Eldritch beings make an unimpressive entrance into the survival horror genre.
When Hey, Poor Player received a review copy of Conarium, I was first in line. After writing my preview last month I was intrigued by its atmosphere, but its puzzles left me wholly unsatisfied. The question that drove me forward was this: Will Conarium ever live up to its own macabre mood?
Unfortunately, the answer is a definitive no. My thoughts on the preview align with my thoughts on the full game—there’s a whole lot of style and very little substance. If anything, the issue is more pronounced in the full version of the game because the preview was a slice from Conarium’s meatiest, tentacled cuts.
The surrogate explorer.
In Conarium, you play as the amnesiac Frank Gilman as he explores an abandoned research base in the Antarctic. Bits and pieces of his lost memories wash over him in glitched and broken waves. These provide the most direct narration of the game, introducing shadowy characters and frightening revelations.
You choose how much of the story to piece together. Books and journals are littered about the game, providing insight into the mysterious expedition. I will readily admit that I have never been the type of person to read scraps of lore—even in my favorite games. Conarium is no exception. From the little I read, I gathered a few important tidbits about the plot. Frank Gilman joined the crew at the behest of Dr. Faust, the expedition’s lead researcher whose name betrays his dubious intentions. There is a connection between a mysterious alien plant and the terrible fate of Gilman’s comrades, their faces gruesome and disfigured. Even Frank Gilman himself may not be who he seems…
Yet these mysteries fail to make up for its sluggish pacing and uninteresting characters. Games like Persona and The Witcher get away with slowly unfolding tales by having characters who you can sympathize with and root for in their darkest hour. Watching and interacting with them is engaging even as the story itself plods along behind them. Conarium lacks the strength of writing to make you give half a damn about its characters.
Striking visuals are a silver lining.
While the story may be lacking, the visuals are frankly stunning for an indie title. Vivid colors and gorgeous particle effects create an unsettling atmosphere. My stomach felt a little tight as I turned each corner, though I could never tell if I was getting sick because of the atmosphere or a wicked concoction of visual settings that twisted my gut. For all I know it was the bumpy camera motions that followed Frank Gilman’s every footstep.

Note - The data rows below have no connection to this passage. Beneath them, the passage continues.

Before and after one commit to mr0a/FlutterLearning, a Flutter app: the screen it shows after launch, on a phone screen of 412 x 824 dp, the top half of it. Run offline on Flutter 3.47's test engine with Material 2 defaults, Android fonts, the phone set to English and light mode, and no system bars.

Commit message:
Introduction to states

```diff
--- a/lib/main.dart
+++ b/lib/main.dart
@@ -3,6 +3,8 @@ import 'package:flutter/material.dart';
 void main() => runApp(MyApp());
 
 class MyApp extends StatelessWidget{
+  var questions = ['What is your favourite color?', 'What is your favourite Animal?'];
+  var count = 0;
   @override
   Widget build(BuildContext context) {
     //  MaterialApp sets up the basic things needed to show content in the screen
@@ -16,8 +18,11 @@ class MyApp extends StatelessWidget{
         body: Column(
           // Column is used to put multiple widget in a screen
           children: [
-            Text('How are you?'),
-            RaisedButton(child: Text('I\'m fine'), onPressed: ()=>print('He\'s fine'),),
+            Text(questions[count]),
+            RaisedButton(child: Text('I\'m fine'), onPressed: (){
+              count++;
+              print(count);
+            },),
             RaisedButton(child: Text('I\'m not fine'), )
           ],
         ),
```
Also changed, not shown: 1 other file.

Disturbing designs of alien architecture add to Conarium’s strangely horrific tone. Golems—massive robotic slaves built by pre-human civilizations—are hulking in stature, a blend between the mechanic and organic. A severed clockwork head comes to life after solving a rhythmic puzzle in a hidden room. He claims to be none other than Frank Gilman himself, but never elaborates on his mysterious claims. A note on the nearby wall describes the process of implanting a human brain into a robotic body. All of this combines unique designs to build the world itself.
Unfortunately, Conarium’s UI clashes with its other visual elements. Some text is built into the world while some looks like someone took a highlighter to it in Microsoft Word. This pulled me out of the atmosphere the game had tried so valiantly to enrapture me in. This may be a small gripe, but I would’ve liked to see the developers pay more attention to the parts of the game you’re bound to see most often.
A puzzling phenomenon.
Gameplay in Conarium is repetitive but inoffensively mundane. Most of the time you simply walk around in circles looking for items you can pick up and store in your pocket. You can ogle a plethora of books and statues but few offer a solution to nearby puzzles or deep insight into the world itself. The idle collection of trinkets saps away the horror of the game and pads out its straightforward progression. After the fiftieth door Frank Gilman fails to open (with a muttered “locked” or “it’s locked”), it becomes all too obvious that your path is thoroughly railroaded.
Puzzles are rarely challenging. They seem to exist only to remind you that you are, in fact, playing a video game. I would have rather seen a more condensed experience that limit you to spontaneous bursts of interactivity; the supernatural thriller Oxenfree proved that this approach can be chilling and memorable.
Lovecraft’s influence seeps through the cracks in Conarium, offering an enticing peek into the murky depths that horror has failed to approach. Its world is daunting, the perfect setting for a horror masterpiece—but it’s populated by bland characters and uninspired gameplay. I would recommend it only to hardcore horror fans looking for a little more color in their lives beyond the drab browns and rustic reds that cover every corner of modern horror.
Final Verdict: 2.5/5
Available on: PC (Reviewed); Publisher: Iceberg Interactive ; Developer: Zoetrope Interactive; Players: 1 ; Released: June 6, 2017
Full disclosure: This review is based on a Steam key of Conarium given to HeyPoorPlayer by the publisher.